Book Review

After Tupac & D Foster
Jacqueline Woodson
Putnam Young Adult

A generation of young people grew up under the mystique of Tupac Shakur. Shakur represented hope, vision and pride for fans spanning across age groups. For many kids, Tupac made them feel like somebody and that their lives mattered in a way no school or slogans could. His influence culturally and musically is integral to the story. I don’t know how another reviewer misses that. True, Tupac’s lyrics are not front and center, but choice lines are significant and more importantly, Tupac’s music and life is the connecting thread; it is the anchor on which D negotiates and focuses on where she is going. If you want to begin to understand why Tupac held the almost Godlike status, pay close attention to D. If you’re ignorant about Hip Hop and rap of Tupac’s generation, here’s an opening.

And the sub-plots are equally compelling. Neeka’s brother isn’t just jailed for a crime he doesn’t commit, but he is victimized because he is gay. And this gay man, is compassionate, talented, mentally balanced and a great role model. He cares about his family and making sure he isn’t a victim again. He won’t be in jail again. D isn’t just in a foster home, she has spent most of her life in is a series of foster homes, has never known her father and longs for her mother who struggles with alcohol.

This coming-of-age story isn’t just about three girls who could be any girls. It is relevant that they are African-American. Woodson never creates stock characters. And if you've read her other works, you know her characters cross class, economic, and a variety of family units. Each girl has experiences and views distinctively different. It is relevant that Woodson examines a variety of social and personal issues through relationships in a way that is intimate and endears the reader to the characters of the story.

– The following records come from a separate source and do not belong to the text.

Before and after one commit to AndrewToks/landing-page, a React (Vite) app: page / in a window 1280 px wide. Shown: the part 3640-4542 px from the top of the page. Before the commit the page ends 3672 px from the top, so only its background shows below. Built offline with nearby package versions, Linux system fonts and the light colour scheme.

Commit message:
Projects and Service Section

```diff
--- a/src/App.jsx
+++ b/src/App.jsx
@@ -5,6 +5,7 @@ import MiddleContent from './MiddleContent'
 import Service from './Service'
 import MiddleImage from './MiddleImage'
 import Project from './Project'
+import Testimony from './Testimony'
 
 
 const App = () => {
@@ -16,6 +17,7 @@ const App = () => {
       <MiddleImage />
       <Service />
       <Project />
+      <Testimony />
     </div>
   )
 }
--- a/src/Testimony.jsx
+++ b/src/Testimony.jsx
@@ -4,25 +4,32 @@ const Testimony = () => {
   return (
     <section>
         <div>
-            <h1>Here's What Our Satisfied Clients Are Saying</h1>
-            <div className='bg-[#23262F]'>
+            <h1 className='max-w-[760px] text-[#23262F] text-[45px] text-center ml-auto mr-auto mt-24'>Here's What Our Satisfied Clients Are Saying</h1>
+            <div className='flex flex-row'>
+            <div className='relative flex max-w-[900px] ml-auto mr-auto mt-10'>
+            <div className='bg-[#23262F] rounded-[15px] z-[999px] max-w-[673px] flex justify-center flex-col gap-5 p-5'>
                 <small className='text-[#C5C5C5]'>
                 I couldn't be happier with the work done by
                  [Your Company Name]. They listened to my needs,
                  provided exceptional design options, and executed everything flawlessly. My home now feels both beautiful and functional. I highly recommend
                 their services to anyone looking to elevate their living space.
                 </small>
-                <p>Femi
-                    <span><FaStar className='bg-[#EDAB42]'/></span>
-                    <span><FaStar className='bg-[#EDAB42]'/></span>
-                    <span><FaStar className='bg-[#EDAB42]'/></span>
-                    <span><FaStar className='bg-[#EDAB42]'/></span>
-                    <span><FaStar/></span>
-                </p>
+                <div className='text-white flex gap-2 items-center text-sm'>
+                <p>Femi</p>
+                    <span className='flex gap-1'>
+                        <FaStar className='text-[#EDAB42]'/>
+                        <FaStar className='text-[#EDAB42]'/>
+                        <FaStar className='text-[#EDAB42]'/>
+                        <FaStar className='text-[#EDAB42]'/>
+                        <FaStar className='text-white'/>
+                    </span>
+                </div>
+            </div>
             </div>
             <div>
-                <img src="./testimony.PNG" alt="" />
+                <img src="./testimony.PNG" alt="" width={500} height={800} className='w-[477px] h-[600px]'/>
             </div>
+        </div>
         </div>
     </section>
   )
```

Woodson writes with clarity and subtly in this genre of realistic fiction in a manner that commands our admiration and respect. She is a gifted writer who tackles complex topics with a style that challenges, inspires, informs and educates.

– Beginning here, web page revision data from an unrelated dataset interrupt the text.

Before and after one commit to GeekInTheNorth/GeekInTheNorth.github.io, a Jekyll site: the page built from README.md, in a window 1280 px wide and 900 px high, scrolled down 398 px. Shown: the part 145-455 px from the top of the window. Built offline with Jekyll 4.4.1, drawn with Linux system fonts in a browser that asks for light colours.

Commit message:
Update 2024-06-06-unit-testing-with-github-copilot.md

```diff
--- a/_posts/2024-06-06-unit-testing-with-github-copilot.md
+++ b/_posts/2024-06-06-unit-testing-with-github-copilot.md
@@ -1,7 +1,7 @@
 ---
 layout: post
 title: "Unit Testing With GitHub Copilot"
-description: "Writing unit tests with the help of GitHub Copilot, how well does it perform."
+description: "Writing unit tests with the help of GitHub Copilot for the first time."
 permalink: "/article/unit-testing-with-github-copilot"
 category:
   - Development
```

Eva said...

I've never heard a Tupac song (that I know of), so I wasn't sure if this one would be accessible to me or not. What do you think?

susan said...

Eva, I couldn't name a Tupac song. This is why I read the book to understand why people identified with him. This isn't a book for Tupac fans only. The book is about finding someone, something bigger than yourself that you can hold onto, to help you find yourself. That's what Tupac represented for D. Tupac made her feel she had a purpose.

Steph Su said...

Thanks for the review! I've heard mixed things about this one so I don't know whether I'll read it soon, but I'll keep it in mind. :)

susan said...

Steph, Check out the link to an interview with Ms. Woodson in the profile below the review. Ms. Woodson is a highly respected author with an arm length of awards.

While this isn't my favorite read, it is well-written and worth reading. It is a Newbery Honor Book. Awards aren't everything but they do say something.

Cloudscome said...

I lived in a neighborhood where rap was always pouring out the windows during early 90s, when this book is set. Reading it last week brought that time in my life back clear as day. It was a real pleasure to get to know Woodson's characters. I felt I knew the girls as real and was fascinated by their differences as well a how they related to the same things.

I think it's important to recognize the hope that Tupac represented to them and also how they felt he knew them and could see their lives as meaningful and important. They felt his pain as well. Isn't that what we need and want in an artist?

I also thought it was brilliant and touching how Woodson used the trauma of Tupac's shootings to bring the girls to the age of awareness. Their growing understanding of their own identity in their dreams and ambitions, and the world's racism and homophobia follow the progression of their admiration for Tupac. Culture/Music/Art as a vehicle for their coming of age.

Now I've gone and written my review right here. I was going to post about it next week...